Post-election violence in Kenya has crippled the delivery of fuel to Rwanda, forcing authorities to institute petroleum rationing. Rwandans who depend upon their cars for business say they fear a continuation of the crisis may have devastating economic consequences. Noel King has more in this report from the Rwandan capital, Kigali.

Rwanda imports most of its petroleum from the Kenyan port city of Mombasa, but ethnic clashes have blocked roads across Kenya following the nation's hotly contested Presidential election.

Rwanda's Minister of Commerce, Industry, Investment and Tourism, Protais Mitali, says Rwanda will now turn to neighboring Tanzania for help importing petroleum.

"We are trying to take measures to avoid a crisis. We are trying to use the Dar Es Salaam port and the road from Tanzania to Rwanda," he said.

Rwandan drivers have been limited to ten liters of gasoline per day for small cars and twenty liters for larger vehicles. Those who depend upon their vehicles to make a living say they fear the economic consequences of a long-term conflict in Kenya may be devastating.

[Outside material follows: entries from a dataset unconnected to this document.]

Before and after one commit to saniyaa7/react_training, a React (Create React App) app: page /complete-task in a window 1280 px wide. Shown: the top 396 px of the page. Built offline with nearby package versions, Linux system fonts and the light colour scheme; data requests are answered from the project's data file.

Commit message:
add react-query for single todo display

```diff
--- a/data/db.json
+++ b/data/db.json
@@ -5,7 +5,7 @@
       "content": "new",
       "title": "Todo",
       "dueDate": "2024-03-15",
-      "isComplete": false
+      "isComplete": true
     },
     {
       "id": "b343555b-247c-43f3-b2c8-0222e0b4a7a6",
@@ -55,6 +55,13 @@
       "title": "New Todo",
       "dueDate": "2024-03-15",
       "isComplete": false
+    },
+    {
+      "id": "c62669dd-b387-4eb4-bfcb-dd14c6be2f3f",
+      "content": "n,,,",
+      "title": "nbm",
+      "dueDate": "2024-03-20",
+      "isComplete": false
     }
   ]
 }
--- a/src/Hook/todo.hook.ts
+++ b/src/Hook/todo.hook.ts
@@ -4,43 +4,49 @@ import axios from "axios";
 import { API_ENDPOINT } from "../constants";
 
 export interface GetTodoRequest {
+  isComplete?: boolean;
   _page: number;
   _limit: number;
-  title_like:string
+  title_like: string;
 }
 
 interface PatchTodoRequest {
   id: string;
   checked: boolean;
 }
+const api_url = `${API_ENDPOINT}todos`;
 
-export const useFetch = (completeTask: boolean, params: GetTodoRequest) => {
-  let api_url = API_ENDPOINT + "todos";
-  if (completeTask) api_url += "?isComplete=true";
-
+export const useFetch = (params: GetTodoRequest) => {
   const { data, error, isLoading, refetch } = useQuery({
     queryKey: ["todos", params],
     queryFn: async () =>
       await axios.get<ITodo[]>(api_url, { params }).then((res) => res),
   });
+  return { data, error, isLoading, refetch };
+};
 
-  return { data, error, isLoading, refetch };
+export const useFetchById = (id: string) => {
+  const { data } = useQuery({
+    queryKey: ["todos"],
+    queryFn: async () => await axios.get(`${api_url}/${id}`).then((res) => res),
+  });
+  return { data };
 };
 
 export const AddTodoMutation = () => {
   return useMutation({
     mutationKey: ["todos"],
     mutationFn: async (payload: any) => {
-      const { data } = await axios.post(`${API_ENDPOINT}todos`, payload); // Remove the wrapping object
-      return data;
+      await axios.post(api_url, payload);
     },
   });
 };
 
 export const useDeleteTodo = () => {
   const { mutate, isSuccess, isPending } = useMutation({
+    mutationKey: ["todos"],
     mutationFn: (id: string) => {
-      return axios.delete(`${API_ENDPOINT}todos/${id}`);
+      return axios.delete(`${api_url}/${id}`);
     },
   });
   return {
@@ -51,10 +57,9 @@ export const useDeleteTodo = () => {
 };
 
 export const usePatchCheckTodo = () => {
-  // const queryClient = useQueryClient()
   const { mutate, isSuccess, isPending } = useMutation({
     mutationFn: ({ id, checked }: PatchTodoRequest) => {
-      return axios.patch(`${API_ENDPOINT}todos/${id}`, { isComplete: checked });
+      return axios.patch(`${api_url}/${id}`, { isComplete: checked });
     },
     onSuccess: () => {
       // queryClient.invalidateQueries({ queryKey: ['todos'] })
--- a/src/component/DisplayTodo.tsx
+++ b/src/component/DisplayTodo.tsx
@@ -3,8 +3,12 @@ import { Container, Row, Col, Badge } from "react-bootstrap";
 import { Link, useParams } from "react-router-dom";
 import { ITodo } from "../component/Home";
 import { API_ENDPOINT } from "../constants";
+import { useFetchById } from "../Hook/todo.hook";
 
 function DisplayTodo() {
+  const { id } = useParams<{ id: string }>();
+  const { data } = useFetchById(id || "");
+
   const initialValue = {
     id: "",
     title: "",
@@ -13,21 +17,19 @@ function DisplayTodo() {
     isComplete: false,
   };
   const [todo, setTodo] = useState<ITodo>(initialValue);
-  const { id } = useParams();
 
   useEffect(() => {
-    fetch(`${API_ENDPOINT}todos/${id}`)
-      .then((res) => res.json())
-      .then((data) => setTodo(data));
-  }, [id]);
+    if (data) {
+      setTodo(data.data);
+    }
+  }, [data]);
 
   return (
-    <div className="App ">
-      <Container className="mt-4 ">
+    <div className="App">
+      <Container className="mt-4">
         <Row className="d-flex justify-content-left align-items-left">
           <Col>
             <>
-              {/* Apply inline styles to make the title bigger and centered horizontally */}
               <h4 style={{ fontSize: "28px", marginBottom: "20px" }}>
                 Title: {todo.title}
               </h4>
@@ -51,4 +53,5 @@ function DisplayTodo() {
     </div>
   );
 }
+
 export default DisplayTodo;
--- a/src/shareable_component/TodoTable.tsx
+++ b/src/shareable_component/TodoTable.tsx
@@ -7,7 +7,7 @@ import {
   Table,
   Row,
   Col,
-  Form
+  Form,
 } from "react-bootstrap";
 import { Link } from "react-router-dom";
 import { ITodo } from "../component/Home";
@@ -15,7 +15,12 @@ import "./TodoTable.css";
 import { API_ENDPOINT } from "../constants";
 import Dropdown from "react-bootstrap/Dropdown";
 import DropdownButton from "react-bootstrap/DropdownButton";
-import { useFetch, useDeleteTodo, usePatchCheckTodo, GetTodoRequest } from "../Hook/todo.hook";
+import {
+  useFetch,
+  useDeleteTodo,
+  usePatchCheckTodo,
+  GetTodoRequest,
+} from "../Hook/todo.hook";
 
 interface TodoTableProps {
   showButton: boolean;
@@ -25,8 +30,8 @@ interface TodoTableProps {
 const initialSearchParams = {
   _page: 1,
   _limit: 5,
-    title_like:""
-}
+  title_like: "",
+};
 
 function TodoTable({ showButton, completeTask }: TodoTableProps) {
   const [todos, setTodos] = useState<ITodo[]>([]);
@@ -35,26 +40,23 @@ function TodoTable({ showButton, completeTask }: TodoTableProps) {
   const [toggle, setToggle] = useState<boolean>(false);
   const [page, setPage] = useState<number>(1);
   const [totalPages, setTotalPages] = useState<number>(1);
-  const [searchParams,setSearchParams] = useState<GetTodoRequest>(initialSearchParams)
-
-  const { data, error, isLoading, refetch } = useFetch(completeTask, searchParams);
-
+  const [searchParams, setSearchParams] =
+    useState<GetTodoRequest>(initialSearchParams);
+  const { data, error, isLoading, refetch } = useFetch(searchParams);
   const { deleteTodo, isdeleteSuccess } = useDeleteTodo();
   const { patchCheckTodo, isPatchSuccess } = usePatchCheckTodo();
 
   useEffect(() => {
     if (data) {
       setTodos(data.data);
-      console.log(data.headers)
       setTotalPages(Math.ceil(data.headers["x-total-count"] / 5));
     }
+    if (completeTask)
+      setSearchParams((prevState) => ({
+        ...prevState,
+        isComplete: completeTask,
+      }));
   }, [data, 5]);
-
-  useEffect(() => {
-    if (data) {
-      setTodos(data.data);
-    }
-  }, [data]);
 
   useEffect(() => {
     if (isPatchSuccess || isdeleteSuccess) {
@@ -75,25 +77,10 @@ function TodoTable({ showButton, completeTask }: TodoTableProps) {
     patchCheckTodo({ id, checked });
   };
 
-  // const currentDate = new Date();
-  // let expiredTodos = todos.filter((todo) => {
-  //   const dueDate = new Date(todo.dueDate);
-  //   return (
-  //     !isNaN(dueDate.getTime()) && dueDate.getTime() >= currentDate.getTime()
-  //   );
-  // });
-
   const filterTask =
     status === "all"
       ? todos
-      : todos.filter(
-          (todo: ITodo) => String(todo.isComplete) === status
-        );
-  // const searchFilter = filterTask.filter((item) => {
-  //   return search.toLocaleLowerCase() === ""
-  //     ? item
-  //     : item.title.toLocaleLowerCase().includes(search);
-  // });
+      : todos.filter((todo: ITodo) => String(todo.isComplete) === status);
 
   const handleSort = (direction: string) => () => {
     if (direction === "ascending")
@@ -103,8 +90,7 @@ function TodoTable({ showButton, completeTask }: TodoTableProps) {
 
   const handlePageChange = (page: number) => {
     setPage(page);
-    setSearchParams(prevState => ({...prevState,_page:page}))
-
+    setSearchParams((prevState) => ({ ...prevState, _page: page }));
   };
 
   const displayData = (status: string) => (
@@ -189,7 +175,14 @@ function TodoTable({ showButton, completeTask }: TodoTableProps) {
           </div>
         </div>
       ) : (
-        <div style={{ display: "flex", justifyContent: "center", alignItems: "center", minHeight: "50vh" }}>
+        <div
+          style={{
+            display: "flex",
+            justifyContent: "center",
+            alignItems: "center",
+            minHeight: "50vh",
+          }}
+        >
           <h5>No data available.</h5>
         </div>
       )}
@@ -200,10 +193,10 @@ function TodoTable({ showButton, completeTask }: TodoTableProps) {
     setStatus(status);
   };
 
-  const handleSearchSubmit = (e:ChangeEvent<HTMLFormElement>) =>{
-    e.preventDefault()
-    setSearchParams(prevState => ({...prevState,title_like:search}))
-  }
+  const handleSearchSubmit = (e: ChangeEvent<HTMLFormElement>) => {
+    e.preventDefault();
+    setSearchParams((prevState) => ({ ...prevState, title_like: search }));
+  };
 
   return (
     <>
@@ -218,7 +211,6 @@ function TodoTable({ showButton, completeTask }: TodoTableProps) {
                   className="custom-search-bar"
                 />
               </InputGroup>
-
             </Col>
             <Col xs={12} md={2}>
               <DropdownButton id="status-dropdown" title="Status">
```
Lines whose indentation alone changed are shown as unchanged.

Adrian Nzabire is a driver who ferries tourists and businesspeople around Rwanda.  "If it continues, it will be a big problem, because all of our petrol and many things come from Kenya," he said.

The future is not grim for everyone, though. Sam Dargan is the chief executive officer of Great Lakes Energy, a Kigali-based company that sells and installs solar panels. He told VOA that the current fuel shortages illustrate the importance of solar energy in countries where many people depend upon fuel-based generators for electricity.

"When there's a fuel shortage two things happen:  the price of fuel goes up, which makes solar [energy] a more economical investment than it already is; and they struggle to get fuel for the generators they need, which makes solar [energy] an urgent priority," he noted.

Rwandan authorities said they are not making plans to end the fuel rationing at this time.

Rwanda's neighbor, Uganda, has also been hit hard by the shortages. Prices of staple foods in the country have risen by as much as 30 percent, as farmers struggle to get their crops from outlying areas to the capital, Kampala.